Transient

Edvard Munch's existential icon The Scream shattered auction records several nights ago. After months of buildup and a televised diss by New York magazine art critic Jerry Saltz, The Scream's 1895 pastel (the sole version of four not owned by a museum) sold at Sotheby's for $120 million. Guests posited whether or not it will be headed to Qatar. Me, I wondered if I'd ever see it in person.

I have complicated feelings toward owning art. I “get” that galleries show sellable commodities, a few of which may enter a museum's permanent collection. Most disappear to private collectors, until they return to the auction block or the unpredictable exhibition loan. And I'm not the type who entertains many invitations to visit these collectors' homes, if you know what I'm saying.

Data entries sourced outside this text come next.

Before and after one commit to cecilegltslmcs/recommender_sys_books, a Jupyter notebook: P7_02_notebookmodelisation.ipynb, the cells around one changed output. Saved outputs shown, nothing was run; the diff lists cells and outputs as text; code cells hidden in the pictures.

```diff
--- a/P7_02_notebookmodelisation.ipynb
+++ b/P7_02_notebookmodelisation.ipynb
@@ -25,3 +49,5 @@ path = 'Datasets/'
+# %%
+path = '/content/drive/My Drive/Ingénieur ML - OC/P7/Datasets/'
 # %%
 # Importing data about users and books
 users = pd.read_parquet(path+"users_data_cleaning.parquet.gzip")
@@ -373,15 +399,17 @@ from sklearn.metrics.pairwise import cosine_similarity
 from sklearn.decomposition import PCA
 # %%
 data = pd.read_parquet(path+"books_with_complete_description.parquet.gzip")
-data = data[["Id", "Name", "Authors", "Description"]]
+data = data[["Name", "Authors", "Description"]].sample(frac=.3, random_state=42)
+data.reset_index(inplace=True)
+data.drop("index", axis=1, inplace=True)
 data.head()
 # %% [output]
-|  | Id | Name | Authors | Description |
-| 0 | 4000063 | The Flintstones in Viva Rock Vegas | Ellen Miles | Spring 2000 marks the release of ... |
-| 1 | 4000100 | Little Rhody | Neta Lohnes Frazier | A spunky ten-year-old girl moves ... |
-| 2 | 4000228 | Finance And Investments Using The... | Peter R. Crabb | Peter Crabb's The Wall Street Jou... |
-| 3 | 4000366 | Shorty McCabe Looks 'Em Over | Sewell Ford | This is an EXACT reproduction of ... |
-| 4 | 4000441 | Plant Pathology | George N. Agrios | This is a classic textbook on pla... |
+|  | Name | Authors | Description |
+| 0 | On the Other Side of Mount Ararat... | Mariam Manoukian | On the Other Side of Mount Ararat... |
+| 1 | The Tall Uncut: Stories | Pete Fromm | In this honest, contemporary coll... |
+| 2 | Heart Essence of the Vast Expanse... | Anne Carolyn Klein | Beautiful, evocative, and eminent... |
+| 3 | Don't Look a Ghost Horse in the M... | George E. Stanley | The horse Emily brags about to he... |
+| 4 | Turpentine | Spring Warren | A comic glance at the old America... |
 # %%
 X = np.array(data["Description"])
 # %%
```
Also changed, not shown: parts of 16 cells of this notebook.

Nor am I immune to art-lust. I discovered, waffled about, and ultimately missed my first chance at ownable art in the two-artist show “Finders Keepers, Losers Weepers” at Jonathan LeVine Gallery. I was infatuated withJonathan Viner's ennui-immersed canvas The Fluidity of Power, and for like two minutes I had a shot at it. Stymied both by the price and the thought of fitting the huge thing in my tiny studio, I capitulated. I'm still kicking myself.

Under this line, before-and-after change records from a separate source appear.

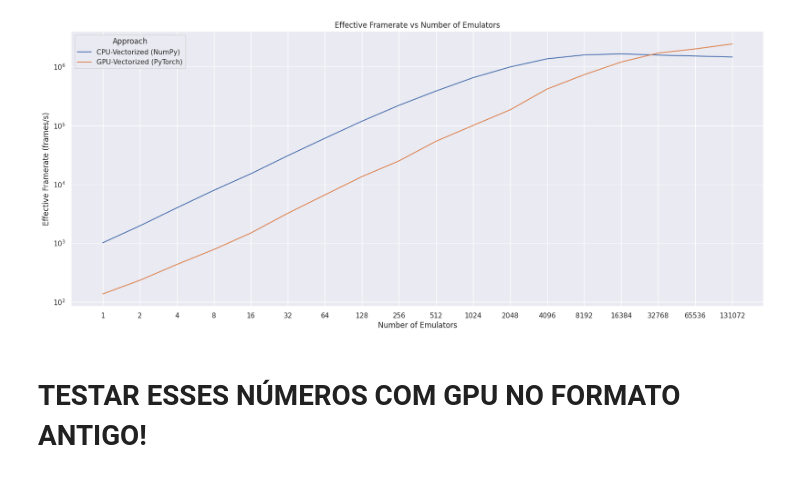
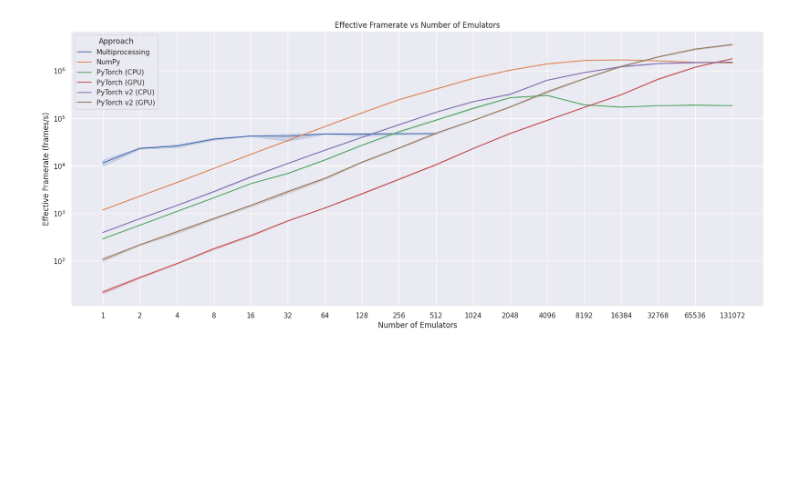
Before and after one commit to victorsevero/vec-chip8, a Jupyter notebook: performance.ipynb, the cells around one changed output. Saved outputs shown, nothing was run; the diff lists cells and outputs as text; code cells hidden in the pictures; blank space fills up the shorter version.

Commit message:
update performance study and add old pytorch implementation to comparison

```diff
--- a/performance.ipynb
+++ b/performance.ipynb
@@ -71,22 +106,25 @@ df
 # %%
-df["approach"] = df["module"].apply(
-    lambda x: "CPU-Vectorized (NumPy)"
-    if x == "vec"
-    else "GPU-Vectorized (PyTorch)"
+df["approach"] = df["module"].replace(
+    {
+        "mp": "Multiprocessing",
+        "vec": "NumPy",
+        "pytorch_cpu": "PyTorch (CPU)",
+        "pytorch_gpu": "PyTorch (GPU)",
+        "pytorch2_cpu": "PyTorch v2 (CPU)",
+        "pytorch2_gpu": "PyTorch v2 (GPU)",
+    }
 )
 
 ax = sns.lineplot(data=df, x="n_emulators", y="effective_fps", hue="approach")
 ax.set_yscale("log")
 ax.set_xscale("log")
-ax.set_xticks(n_values)
-ax.set_xticklabels(n_values)
+ax.set_xticks(n_values["vec"])
+ax.set_xticklabels(n_values["vec"])
 ax.legend(title="Approach", loc="upper left")
 
 plt.xlabel("Number of Emulators")
 plt.ylabel("Effective Framerate (frames/s)")
 plt.title("Effective Framerate vs Number of Emulators")
 plt.show()
 # %% [output]
-[figure, old version]
+[figure, new version]
-# %% [markdown]
-# TESTAR ESSES NÚMEROS COM GPU NO FORMATO ANTIGO!
```
Also changed, not shown: parts of 2 cells of this notebook, 3 other files.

I am reminded of one of literature's most scene-stealing artworks: Hans Holbein the Younger's hauntingly skinny painting The Body of the Dead Christ in the Tomb. It captivated Fyodor Dostoevsky and is a mortal catalyst in The Idiot, where the plot shifts from rosy-glassed Prince Myshkin laughing with the cute Yepanchin girls to tormented Rogozhin musing about putting a knife in somebody. By positioning a copy of this grotesque masterpiece in Rogozhin's flat, the characters effectively splinter into darker realms. Who knows how it would've gone down if they encountered Holbein in Kunstmuseum Basel, where Dostoevsky saw it in 1867 and where it permanently hangs?

I'm mulling another mood-maker: Fix Me Doll by Tokyo-based artist Trevor Brown. It's a 180 from Holbein but right up my aesthetic alley. I've been a fan of Brown's subversive style for years and wear several tattoos inspired by his work. Fix Me Doll was in Brown's latest show in Ginza, Tokyo's Span Art Gallery, and the clock is ticking before another hardcore fan snags it.

Totally more attainable than The Scream, and perhaps more fun to look at? Ah, I'll probably wuss out.

Images: The Scream courtesy Reuters; Fix Me Doll courtesy Span Art Gallery